(a film review by Mark R. Leeper)

CAPSULE: This is a pseudo-documentary about the minuscule rise and subsequent fall of a Scots-English man who was raised Mexican and who despite his non-Mexican look and lack of talent is determined to be a Ranchera singer. The film is trying to say something about assimilation and cultural identity, but there are better and clearer films on the subject out there. Some of the humor is amusing and some just falls flat. The highpoint of the film is the performance of the two familiar actors, Lupe Ontiveros and Danny Trejo. Amy French and Spencer John French act and star in the film with Amy also directing. Rating: 0 (-4 to +4) or 4/10

The success of THIS IS SPINAL TAP paved the way for a whole genre of satirical pseudo-documentaries. By now a market has been saturated. A new mockumentary has to offer a fairly sharp wit or it could go ignored. Christopher Guest seems to have the knack; the Frenches need practice. Ranchera is a style of music from Mexico that is generally done with one singer and one guitar. And the singer generally looks Mexican. As the film opens we see Juan Frances has arrived for a gig, but people do not believe he is a ranchera singer because he looks even more gringo than most gringos. He is pudgy, rose-complected, and balding. This is Juan Frances, born Jonathan French (played by Spencer John French). He is of English-Scots heritage, but his parents died when he was three months old and he was adopted by his Chicano nanny, Nena (Lupe Ontiveros from EL NORTE and REAL WOMEN HAVE CURVES) and E. J. (Danny Trejo of MACHETE). Both of these performances are real assets to the film, by the way. Trejo is one of these actors like The Rock who comes from a very different background but who looks really good on camera from the very first frame. Trejo and Ontiveros go together on the screen like Ossie Davis and Ruby Dee. But I digress.

As a boy Juan Frances saw a vision of the Virgin of Guadaloupe and came away convinced that he had to be a singer. He writes and sings his own songs and nobody seems to notice he is terrible at both. Now he is 33, the same age that Jesus was when he was crucified.
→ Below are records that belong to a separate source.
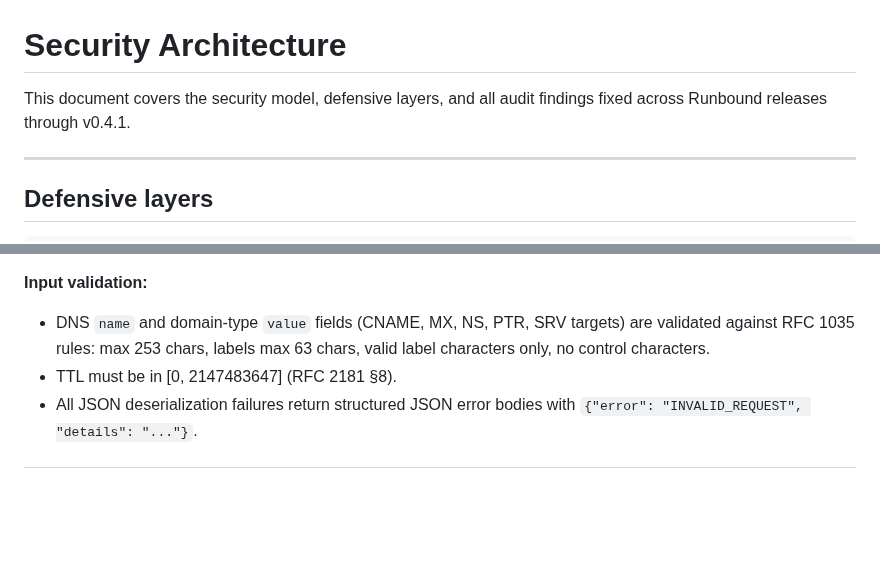
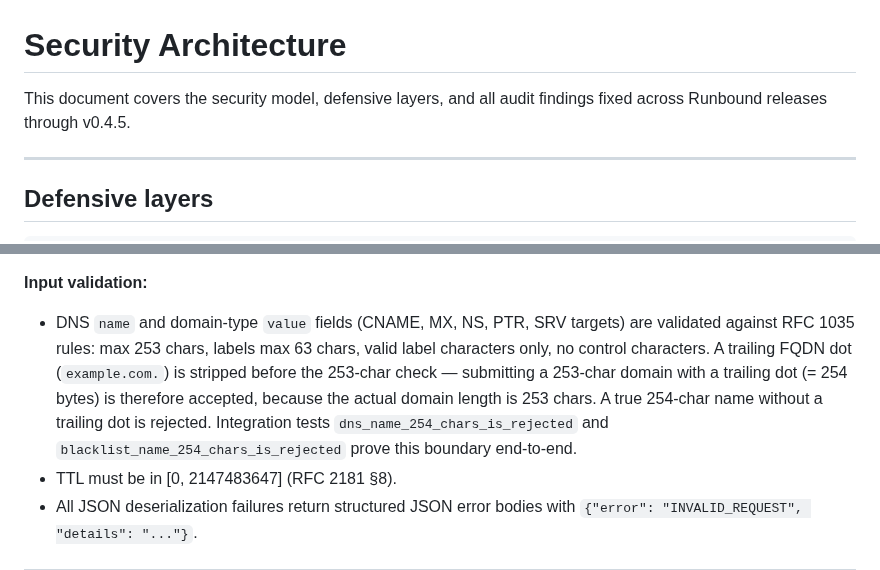
Before and after one commit to redlemonbe/Runbound, a Markdown page: docs/security.md, 2 parts joined by grey strips. Rendered like a GitHub page; blank space fills up the shorter version.

```diff
--- a/docs/security.md
+++ b/docs/security.md
@@ -1,7 +1,7 @@
 # Security Architecture
 
 This document covers the security model, defensive layers, and all audit findings
-fixed across Runbound releases through v0.4.1.
+fixed across Runbound releases through v0.4.5.
 
 ---
 
@@ -173,6 +173,11 @@ overwrite each other.
 - DNS `name` and domain-type `value` fields (CNAME, MX, NS, PTR, SRV targets)
   are validated against RFC 1035 rules: max 253 chars, labels max 63 chars,
   valid label characters only, no control characters.
+  A trailing FQDN dot (`example.com.`) is stripped before the 253-char check —
+  submitting a 253-char domain with a trailing dot (= 254 bytes) is therefore
+  accepted, because the actual domain length is 253 chars. A true 254-char name
+  without a trailing dot is rejected. Integration tests `dns_name_254_chars_is_rejected`
+  and `blacklist_name_254_chars_is_rejected` prove this boundary end-to-end.
 - TTL must be in [0, 2147483647] (RFC 2181 §8).
 - All JSON deserialization failures return structured JSON error bodies with
   `{"error": "INVALID_REQUEST", "details": "..."}`.
```
Also changed, not shown: other parts of docs/security.md (+33 -0 lines), README.md (+4 -4 lines).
In what he calls his "Jesus Year" Juan is going to try to become a great ranchera star. Though he looks and dresses like a gas station attendant, he intends to become a glamorous attraction. Ready to use him are a manager and a sexy stage partner (David Franco and Maria Esquivel). Juan has surprises ahead, but none that are worth the wait.

EL SUPERSTAR has not much of interest happening in the minimal plot. It is more a character piece and seems to be groping toward some message having to do with people pretending to be what they are not. Along the way it pokes what is intended to be fun at both the Chicano culture and the white culture. Having funny enough gags would make or break this film and sadly they do more of the latter. Only about one gag in ten is really amusing. When they start naming the organizations that arise in the plot with acronyms like P.U.P.U., P.U.B.E.S., and C.A.C.A., it signals a sort of desperation in the writing. Remarkably, one of the film's executive producers is Norman Lear who should know how to make ethnicity and culture based humor work.

While there are sequences that are amusing, the script does not seem to have been ready for the camera. Norman Lear should have been able to introduce the Frenches to someone who could have gotten more humor out of the premise. I rate this film a 0 on the -4 to +4 scale or 4/10. It will be released direct to DVD on January 18, 2011.

Film Credits: http://www.imdb.com/title/tt0855846

What others are saying: http://www.rottentomatoes.com/m/el_superstar/

					Mark R. Leeper
					Copyright 2011 Mark R. Leeper